It’s 2011. That means it’s now been well over seven years since I last worked on a commercial game that I gave a rat’s arse about (and one of the many reasons I now reside in Indie-Land.
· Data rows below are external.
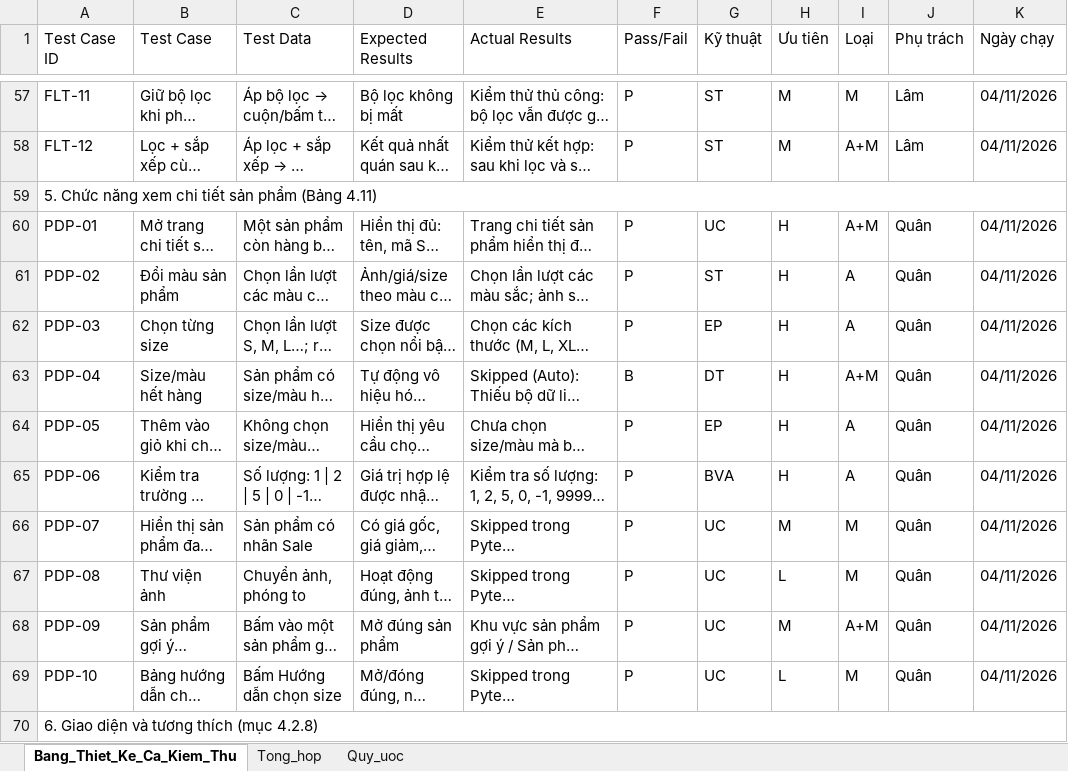
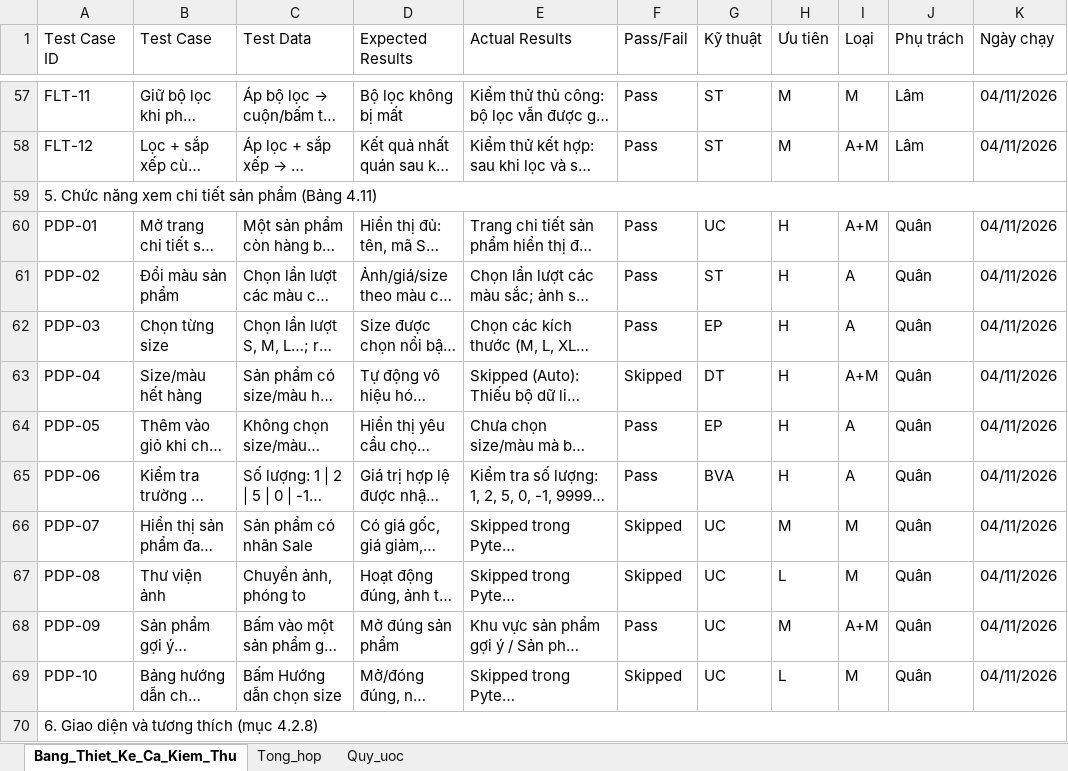
Before and after one commit to trungrtr/KTPM_Nhom17, an Excel workbook: docs/Test_case_Nhom17_Coolmate_Selenium.xlsx, sheet Bang_Thiet_Ke_Ca_Kiem_Thu, drawn as a sheet; only a part is shown, gaps mark what is left out; long unchanged cells end in …; values as stored, in another font and other column widths than the file's, no cell formats; the diff covers the shown part only; the diff names each change by its address in the sheet, - before the commit and + after, or states it on an @@ line.

Commit message:
Cap nhat nhan Skipped nen vang va Pass nen xanh cho 120 test case

```diff
--- a/docs/Test_case_Nhom17_Coolmate_Selenium.xlsx (sheet Bang_Thiet_Ke_Ca_Kiem_Thu)
+++ b/docs/Test_case_Nhom17_Coolmate_Selenium.xlsx (sheet Bang_Thiet_Ke_Ca_Kiem_Thu)
-F57:F58 (Pass/Fail): P
+F57:F58 (Pass/Fail): Pass
-F60:F62 (Pass/Fail): P
+F60:F62 (Pass/Fail): Pass
-F63 (Pass/Fail): B
+F63 (Pass/Fail): Skipped
-F64:F65 (Pass/Fail): P
+F64:F65 (Pass/Fail): Pass
-F66:F67 (Pass/Fail): P
+F66:F67 (Pass/Fail): Skipped
-F68 (Pass/Fail): P
+F68 (Pass/Fail): Pass
-F69 (Pass/Fail): P
+F69 (Pass/Fail): Skipped
```
Also changed, not shown: 108 edited cells elsewhere in this sheet, sheet Tong_hop, cell formats, results/Test_case_Nhom17_Coolmate_Selenium (1).xlsx, results/test_result.xlsx, 3 other files.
See Lemmy’s blog). You might have heard of it, it was… actually there’s no point,...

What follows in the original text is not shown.